Information supplied ▸
-------------------------

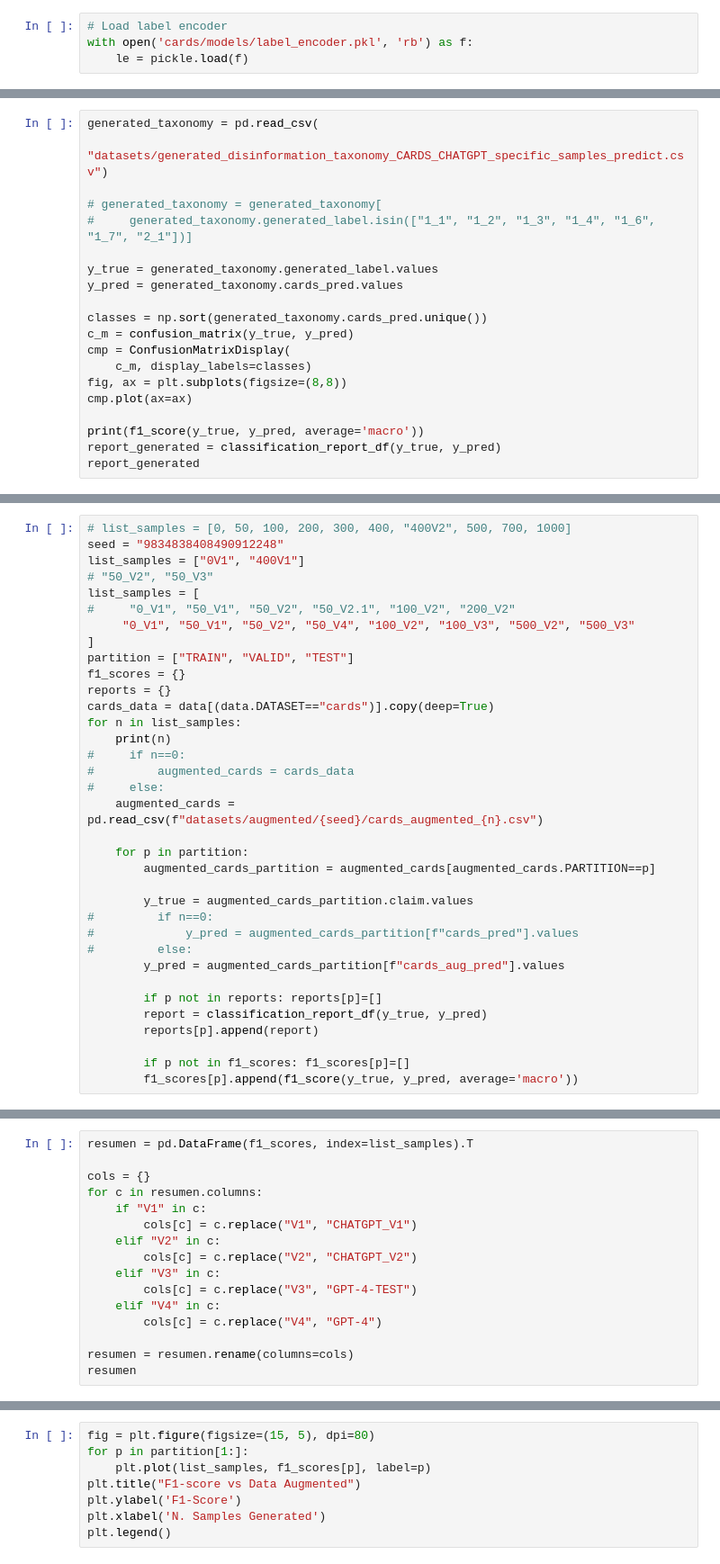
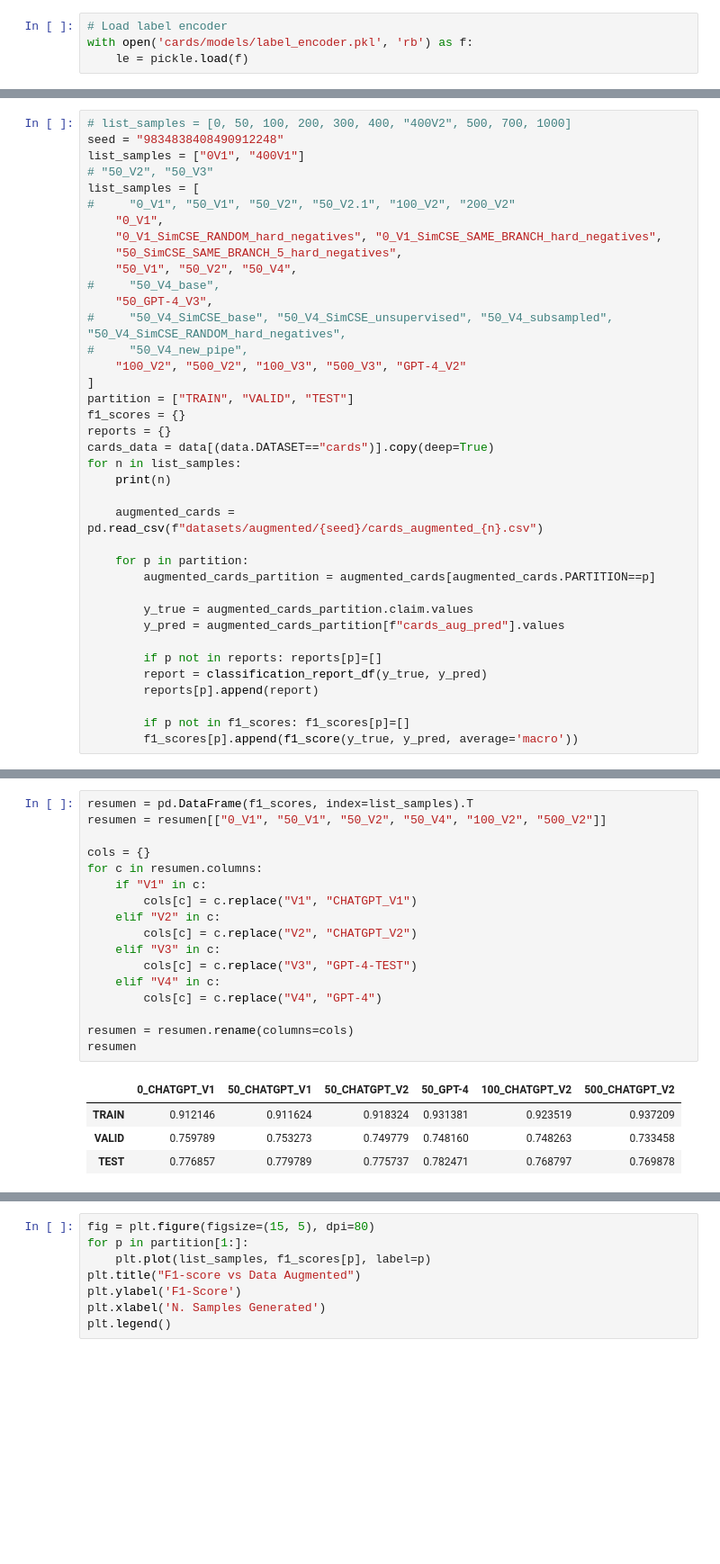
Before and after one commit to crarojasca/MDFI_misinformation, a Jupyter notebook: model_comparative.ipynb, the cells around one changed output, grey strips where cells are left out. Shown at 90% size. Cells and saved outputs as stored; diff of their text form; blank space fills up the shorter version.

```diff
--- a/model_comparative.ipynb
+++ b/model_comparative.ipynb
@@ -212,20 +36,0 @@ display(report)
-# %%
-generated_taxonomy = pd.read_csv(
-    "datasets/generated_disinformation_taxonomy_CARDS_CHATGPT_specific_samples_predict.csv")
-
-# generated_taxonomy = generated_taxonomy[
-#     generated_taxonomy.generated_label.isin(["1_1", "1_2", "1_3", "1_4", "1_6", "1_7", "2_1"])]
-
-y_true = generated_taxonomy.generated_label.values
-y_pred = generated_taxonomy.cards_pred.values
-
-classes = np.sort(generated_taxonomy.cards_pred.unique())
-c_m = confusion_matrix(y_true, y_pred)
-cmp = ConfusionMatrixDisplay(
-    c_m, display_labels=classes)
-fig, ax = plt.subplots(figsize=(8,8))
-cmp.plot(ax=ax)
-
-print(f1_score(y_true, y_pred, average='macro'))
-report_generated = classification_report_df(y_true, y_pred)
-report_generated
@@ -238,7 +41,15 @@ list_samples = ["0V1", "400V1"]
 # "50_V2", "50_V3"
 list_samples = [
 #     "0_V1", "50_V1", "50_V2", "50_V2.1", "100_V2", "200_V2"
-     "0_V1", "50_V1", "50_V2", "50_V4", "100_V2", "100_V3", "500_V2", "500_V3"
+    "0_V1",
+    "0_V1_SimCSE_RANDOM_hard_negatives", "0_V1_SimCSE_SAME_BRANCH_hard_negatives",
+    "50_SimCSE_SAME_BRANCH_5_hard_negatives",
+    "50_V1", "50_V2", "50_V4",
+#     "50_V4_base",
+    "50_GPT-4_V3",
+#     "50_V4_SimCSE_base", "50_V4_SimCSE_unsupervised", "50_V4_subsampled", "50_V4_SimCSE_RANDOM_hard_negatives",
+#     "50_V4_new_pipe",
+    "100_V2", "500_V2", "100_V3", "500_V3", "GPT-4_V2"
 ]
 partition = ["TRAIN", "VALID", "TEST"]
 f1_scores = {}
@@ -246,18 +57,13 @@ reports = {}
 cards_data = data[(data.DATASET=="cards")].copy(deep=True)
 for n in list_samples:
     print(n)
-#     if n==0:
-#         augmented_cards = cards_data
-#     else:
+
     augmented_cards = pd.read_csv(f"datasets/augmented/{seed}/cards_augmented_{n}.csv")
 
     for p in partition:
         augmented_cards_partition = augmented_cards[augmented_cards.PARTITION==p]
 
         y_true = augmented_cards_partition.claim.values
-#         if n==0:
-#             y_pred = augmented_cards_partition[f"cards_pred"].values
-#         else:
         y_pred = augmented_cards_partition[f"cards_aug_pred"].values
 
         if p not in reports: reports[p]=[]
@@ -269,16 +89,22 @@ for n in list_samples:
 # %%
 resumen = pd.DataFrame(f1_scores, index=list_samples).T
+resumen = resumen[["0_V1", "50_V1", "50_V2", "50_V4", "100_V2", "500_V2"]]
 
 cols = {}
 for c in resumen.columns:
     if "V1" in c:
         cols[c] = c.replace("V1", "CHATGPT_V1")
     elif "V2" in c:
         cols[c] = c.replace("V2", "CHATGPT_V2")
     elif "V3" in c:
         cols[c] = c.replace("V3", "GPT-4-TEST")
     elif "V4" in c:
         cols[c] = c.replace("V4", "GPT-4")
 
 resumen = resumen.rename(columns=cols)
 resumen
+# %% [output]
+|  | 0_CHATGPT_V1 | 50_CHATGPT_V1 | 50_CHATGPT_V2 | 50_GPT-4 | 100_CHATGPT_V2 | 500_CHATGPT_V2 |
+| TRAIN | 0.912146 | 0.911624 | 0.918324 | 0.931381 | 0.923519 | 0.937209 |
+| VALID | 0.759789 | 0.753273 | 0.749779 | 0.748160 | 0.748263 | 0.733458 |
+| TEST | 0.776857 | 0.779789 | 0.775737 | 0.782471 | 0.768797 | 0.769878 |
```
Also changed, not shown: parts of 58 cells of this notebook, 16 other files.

-------------------------

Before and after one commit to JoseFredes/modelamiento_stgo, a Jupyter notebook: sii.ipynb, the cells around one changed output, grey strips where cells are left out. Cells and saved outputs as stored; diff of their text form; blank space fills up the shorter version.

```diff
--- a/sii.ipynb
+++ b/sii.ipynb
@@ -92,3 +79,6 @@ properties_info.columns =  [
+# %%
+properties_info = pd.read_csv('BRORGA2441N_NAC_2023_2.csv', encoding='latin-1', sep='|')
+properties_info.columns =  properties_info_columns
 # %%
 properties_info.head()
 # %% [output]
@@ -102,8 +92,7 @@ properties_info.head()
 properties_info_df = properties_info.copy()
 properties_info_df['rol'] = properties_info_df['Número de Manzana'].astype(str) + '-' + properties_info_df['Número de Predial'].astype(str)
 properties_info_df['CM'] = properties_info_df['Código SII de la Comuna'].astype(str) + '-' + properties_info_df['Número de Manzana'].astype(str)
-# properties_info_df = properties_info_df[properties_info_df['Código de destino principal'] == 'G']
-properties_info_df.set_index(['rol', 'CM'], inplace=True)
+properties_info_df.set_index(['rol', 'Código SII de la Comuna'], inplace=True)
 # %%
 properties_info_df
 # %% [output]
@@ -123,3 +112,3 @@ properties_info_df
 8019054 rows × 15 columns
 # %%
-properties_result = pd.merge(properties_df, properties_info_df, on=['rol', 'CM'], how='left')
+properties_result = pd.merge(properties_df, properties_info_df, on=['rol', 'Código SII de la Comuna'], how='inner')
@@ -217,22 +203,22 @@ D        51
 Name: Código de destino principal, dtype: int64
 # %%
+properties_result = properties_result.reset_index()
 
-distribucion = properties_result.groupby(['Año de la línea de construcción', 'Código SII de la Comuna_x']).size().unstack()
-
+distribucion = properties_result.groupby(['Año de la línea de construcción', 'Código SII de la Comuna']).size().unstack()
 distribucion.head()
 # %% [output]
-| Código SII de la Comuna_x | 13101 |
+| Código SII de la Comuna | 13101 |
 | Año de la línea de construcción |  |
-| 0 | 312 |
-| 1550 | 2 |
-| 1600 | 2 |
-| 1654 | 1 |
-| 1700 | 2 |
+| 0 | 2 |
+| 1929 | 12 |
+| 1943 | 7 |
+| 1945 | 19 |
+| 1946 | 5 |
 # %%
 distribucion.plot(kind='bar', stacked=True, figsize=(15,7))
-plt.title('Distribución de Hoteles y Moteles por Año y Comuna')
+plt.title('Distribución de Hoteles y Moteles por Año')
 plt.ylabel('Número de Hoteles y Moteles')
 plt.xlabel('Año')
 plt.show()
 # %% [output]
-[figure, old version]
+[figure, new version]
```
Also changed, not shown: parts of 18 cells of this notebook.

-------------------------

Problem requirements ▸ Scan the listing above for the word "resumen" and copy every line that holds it.

Problem solution ▸
 resumen = pd.DataFrame(f1_scores, index=list_samples).T
+resumen = resumen[["0_V1", "50_V1", "50_V2", "50_V4", "100_V2", "500_V2"]]
 for c in resumen.columns:
 resumen = resumen.rename(columns=cols)
 resumen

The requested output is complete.